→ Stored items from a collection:
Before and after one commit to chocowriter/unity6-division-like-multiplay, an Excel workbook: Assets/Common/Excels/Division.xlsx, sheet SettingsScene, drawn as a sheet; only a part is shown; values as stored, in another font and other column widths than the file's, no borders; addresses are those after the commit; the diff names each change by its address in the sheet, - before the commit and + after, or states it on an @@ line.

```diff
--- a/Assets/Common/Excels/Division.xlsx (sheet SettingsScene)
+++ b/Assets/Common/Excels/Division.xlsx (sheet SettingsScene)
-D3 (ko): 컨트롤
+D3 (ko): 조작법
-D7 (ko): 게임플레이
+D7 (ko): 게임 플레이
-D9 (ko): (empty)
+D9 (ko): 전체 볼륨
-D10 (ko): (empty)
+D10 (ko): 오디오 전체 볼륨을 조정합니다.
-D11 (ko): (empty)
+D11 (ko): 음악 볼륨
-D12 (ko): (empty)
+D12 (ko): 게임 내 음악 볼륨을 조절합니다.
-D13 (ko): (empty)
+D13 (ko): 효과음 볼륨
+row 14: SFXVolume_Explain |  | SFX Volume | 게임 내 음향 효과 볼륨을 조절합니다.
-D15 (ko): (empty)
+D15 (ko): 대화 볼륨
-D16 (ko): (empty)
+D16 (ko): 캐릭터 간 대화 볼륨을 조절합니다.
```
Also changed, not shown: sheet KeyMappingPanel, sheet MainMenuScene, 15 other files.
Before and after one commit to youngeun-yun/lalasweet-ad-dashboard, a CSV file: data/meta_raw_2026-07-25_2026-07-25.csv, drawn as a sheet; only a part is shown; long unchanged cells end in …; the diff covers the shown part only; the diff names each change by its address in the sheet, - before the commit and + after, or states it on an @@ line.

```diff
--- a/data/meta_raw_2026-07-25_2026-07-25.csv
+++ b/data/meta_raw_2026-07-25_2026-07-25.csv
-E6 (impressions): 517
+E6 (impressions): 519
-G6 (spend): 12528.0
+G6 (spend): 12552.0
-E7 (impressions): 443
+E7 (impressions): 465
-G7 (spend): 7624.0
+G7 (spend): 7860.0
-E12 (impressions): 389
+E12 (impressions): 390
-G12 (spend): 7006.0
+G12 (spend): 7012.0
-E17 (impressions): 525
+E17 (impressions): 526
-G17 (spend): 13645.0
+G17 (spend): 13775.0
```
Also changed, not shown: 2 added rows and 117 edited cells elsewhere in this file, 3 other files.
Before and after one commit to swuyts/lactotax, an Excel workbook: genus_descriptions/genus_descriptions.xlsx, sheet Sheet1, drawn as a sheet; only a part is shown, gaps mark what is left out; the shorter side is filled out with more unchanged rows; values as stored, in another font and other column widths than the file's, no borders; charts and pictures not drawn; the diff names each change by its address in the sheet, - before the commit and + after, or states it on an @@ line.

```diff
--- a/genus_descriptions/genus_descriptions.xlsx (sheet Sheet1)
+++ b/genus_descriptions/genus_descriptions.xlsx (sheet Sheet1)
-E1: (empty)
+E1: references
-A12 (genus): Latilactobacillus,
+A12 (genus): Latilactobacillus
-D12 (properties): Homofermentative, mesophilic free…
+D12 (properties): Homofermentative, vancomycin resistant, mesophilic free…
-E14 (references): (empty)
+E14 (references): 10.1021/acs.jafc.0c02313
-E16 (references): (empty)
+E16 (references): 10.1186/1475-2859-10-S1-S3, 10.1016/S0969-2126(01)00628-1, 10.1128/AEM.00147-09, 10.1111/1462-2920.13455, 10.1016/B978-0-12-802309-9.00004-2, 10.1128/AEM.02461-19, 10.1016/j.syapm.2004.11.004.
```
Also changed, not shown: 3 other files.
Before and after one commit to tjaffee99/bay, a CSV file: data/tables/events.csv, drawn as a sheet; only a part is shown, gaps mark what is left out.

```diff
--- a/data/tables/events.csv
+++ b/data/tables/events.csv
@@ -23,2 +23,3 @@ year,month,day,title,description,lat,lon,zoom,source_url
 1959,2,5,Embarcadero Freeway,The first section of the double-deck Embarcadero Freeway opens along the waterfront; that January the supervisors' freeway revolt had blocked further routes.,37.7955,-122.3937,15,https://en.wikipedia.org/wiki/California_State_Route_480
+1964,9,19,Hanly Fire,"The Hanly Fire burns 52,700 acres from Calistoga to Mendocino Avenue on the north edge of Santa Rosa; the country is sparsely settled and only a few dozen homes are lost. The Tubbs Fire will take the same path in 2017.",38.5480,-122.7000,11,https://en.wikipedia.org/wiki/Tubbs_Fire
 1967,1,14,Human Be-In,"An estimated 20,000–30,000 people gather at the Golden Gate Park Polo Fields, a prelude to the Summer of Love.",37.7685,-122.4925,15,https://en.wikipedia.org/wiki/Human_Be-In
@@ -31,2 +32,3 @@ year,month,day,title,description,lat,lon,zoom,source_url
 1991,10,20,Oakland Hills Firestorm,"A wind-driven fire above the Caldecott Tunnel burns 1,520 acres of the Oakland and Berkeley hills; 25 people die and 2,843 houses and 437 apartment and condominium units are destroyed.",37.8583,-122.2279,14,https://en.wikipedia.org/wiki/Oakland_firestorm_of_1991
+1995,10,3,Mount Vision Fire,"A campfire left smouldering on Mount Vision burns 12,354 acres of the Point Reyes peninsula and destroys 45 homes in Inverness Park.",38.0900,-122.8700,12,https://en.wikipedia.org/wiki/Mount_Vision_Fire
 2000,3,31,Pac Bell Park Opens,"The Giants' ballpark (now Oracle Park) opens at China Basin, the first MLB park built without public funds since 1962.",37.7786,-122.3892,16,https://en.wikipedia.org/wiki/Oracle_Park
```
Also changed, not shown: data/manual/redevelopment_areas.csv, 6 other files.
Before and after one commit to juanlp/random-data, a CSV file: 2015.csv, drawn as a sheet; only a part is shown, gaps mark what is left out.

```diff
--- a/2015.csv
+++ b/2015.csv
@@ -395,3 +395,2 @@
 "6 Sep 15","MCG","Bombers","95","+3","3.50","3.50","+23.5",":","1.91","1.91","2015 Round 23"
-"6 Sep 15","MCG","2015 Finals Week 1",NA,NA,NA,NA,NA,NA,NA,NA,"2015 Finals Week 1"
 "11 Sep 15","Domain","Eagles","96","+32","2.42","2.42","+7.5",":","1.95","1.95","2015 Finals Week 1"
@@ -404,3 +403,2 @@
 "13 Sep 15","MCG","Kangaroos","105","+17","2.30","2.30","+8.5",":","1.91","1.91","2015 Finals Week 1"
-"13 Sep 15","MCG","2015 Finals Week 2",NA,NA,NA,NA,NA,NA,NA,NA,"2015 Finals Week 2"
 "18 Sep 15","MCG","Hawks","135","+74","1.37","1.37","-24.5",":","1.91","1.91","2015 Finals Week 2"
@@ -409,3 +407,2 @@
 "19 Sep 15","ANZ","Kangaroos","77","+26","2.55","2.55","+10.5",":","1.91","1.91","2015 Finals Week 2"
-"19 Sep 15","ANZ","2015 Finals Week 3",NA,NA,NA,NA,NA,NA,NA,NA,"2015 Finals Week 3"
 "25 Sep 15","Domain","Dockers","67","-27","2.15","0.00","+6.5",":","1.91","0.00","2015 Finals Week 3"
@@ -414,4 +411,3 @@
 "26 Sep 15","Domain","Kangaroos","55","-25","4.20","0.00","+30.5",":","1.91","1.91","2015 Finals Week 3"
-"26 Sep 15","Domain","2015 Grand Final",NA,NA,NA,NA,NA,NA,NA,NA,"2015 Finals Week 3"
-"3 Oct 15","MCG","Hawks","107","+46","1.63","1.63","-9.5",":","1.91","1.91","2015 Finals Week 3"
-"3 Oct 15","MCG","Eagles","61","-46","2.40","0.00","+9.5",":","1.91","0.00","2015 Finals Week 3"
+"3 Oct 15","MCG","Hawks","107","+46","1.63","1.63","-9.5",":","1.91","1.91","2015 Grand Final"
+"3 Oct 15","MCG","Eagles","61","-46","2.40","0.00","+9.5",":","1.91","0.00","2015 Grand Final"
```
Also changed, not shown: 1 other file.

→ Task item:
Return all lines in the entries above that carry the word "data".

→ Answer for this exercise:
Before and after one commit to youngeun-yun/lalasweet-ad-dashboard, a CSV file: data/meta_raw_2026-07-25_2026-07-25.csv, drawn as a sheet; only a part is shown; long unchanged cells end in …; the diff covers the shown part only; the diff names each change by its address in the sheet, - before the commit and + after, or states it on an @@ line.
--- a/data/meta_raw_2026-07-25_2026-07-25.csv
+++ b/data/meta_raw_2026-07-25_2026-07-25.csv
Before and after one commit to tjaffee99/bay, a CSV file: data/tables/events.csv, drawn as a sheet; only a part is shown, gaps mark what is left out.
--- a/data/tables/events.csv
+++ b/data/tables/events.csv
Also changed, not shown: data/manual/redevelopment_areas.csv, 6 other files.
Before and after one commit to juanlp/random-data, a CSV file: 2015.csv, drawn as a sheet; only a part is shown, gaps mark what is left out.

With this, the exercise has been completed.